Campaigners have called on the Leader of Lichfield District Council to reject new home-building targets for the area.
Lichfield District Residents Alliance have made the plea as part of their bid to save areas of Lichfield and Burntwood – including green-belt land – from development.
They had originally campaigned against plans for 8,000 new houses, but now an independent inspector has suggested that a further 2,000 may need to be built.
David Woods, chairman of the Alliance, said:
“The reaction of David Smith, Lichfield District Council Leader, to the Inspector’s decision that the District should accept a total of 10,000 new houses between 2006 and 2026 is nothing short of breathtaking.
“He complains that the increase from the 8,000 the council originally accepted would mean having to build on greenfield land in open countryside, yet he conveniently forgets that the Council’s current proposals already involve building on greenbelt and greenfield land!”
The group has long disputed the figures and have claimed that far fewer new homes will actually be required.
Mr Woods added:
‘The Alliance has campaigned against the 8,000 target in support of the majority of residents. We should all bear in mind that only some 3,000 dwellings are needed to cater for natural growth in the plan period.
‘The District Council should never have accepted the 8,000 target in the first place. Other councils have successfully challenged such targets in the courts – and won. It’s not too late to avoid these externally imposed targets. Caroline Spelman, MP, Shadow Secretary of State for Communities and Local Government, has contacted all Conservative controlled councils suggesting that they delay any housing development plans until after the general election. If elected, the Conservative party has pledged to abolish the regional planning machinery and revoke the housing targets.
“The solution is simple – Mr Smith and Lichfield District Council should reject the 8,000 and 10,000 targets, delay any future planning decisions until after the impending election, listen to what residents are saying and, irrespective of the outcome of the election, develop a future housing programme that meets the district’s needs whilst preserving our heritage.

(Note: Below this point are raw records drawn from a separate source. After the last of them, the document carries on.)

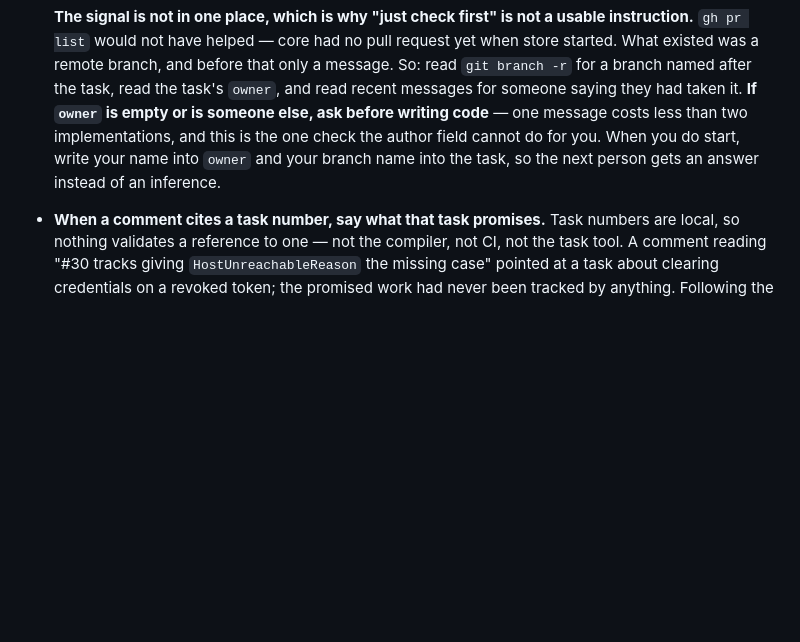
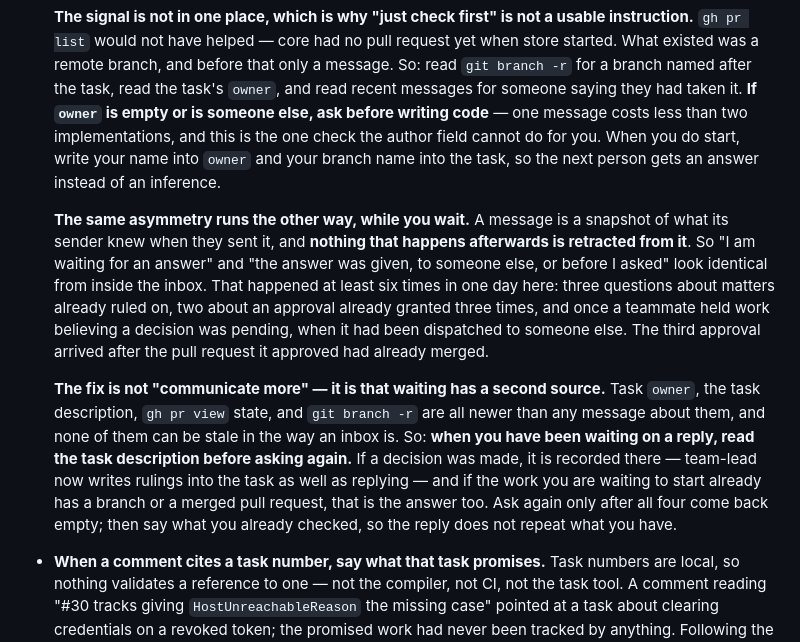
Before and after one commit to LeePepe/Localis, a Markdown page: AGENTS.md, the part around the change. Rendered like a GitHub page; blank space fills up the shorter version.

Commit message:
docs(agents): waiting on a reply has a second source (#54)
A message records what its sender knew when they sent it, and nothing
afterwards is retracted from it, so "still waiting" and "answered
elsewhere or already" look identical from the inbox. Six instances in one
day, including an approval granted after the pull request it approved had
merged. The check is four reads that cannot go stale the way an inbox
does — task owner, task description, PR state, remote branches — before
asking a second time.

```diff
--- a/AGENTS.md
+++ b/AGENTS.md
@@ -1026,6 +1026,27 @@ testflight → Run workflow with `force=true`.
   your name into `owner` and your branch name into the task, so the next person
   gets an answer instead of an inference.
 
+  **The same asymmetry runs the other way, while you wait.** A message is a
+  snapshot of what its sender knew when they sent it, and **nothing that
+  happens afterwards is retracted from it**. So "I am waiting for an answer"
+  and "the answer was given, to someone else, or before I asked" look
+  identical from inside the inbox. That happened at least six times in one day
+  here: three questions about matters already ruled on, two about an approval
+  already granted three times, and once a teammate held work believing a
+  decision was pending, when it had been dispatched to someone else. The third
+  approval arrived after the pull request it approved had already merged.
+
+  **The fix is not "communicate more" — it is that waiting has a second
+  source.** Task `owner`, the task description, `gh pr view` state, and
+  `git branch -r` are all newer than any message about them, and none of them
+  can be stale in the way an inbox is. So: **when you have been waiting on a
+  reply, read the task description before asking again.** If a decision was
+  made, it is recorded there — team-lead now writes rulings into the task as
+  well as replying — and if the work you are waiting to start already has a
+  branch or a merged pull request, that is the answer too. Ask again only
+  after all four come back empty; then say what you already checked, so the
+  reply does not repeat what you have.
+
 - **When a comment cites a task number, say what that task promises.** Task
   numbers are local, so nothing validates a reference to one — not the
   compiler, not CI, not the task tool. A comment reading "#30 tracks giving
```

“If they do not listen to, respect and fight for the views of Lichfield District people then they will be wholly to blame for the planning disaster that will result.”
However, Cllr Smith has admitted that he is shocked by the recommendation that the area requires 10,000 new homes.
“When future housing numbers were first discussed by the Government, as many as 16,000 new homes were being considered for the district. At the time we lobbied hard, and successfully reduced the number to 8,000 new homes. This constituted a 50 per cent reduction and a slow down in housing growth, when compared to recent years. Indeed 5,000 of these homes have already been built, or have planning permission, which means only a further 3,000 would be needed up until 2026.
“Like Lichfield District Residents’ Alliance, we are shocked by the recent independent inspector’s report that recommends an increase from 8,000 to 10,000 new homes for the district, and at the moment officers and councillors are preparing to respond strongly to these figures. This is something we have publicly stated, and as such I’m very surprised by the Alliance’s suggestion that we are preparing to accept this increased figure without a fight, as this could not be further from the truth.”
Cllr Smith also explained that the region is not yet in a position to mount a legal challenge to the targets. He explained:
“The Alliance is correct that other councils nationwide have successfully challenged housing numbers for their area through the courts. However, in the West Midlands we are not at this stage yet, as all housing numbers for the region are still only proposals. Only once they have been formally accepted by the Government, can any council that strongly opposes their figures, consider whether or not to challenge them through the courts.
“We are committed to developing the district in a positive way and have spent months talking to and listening to local residents’ views. We’ve worked hard to marry these views with leading guidance on building strong and sustainable communities with access to good shopping, local jobs and the right kinds of open spaces and infrastructure. It’s important to note that all of our plans are still at the proposal stage and that no final decisions have been made.”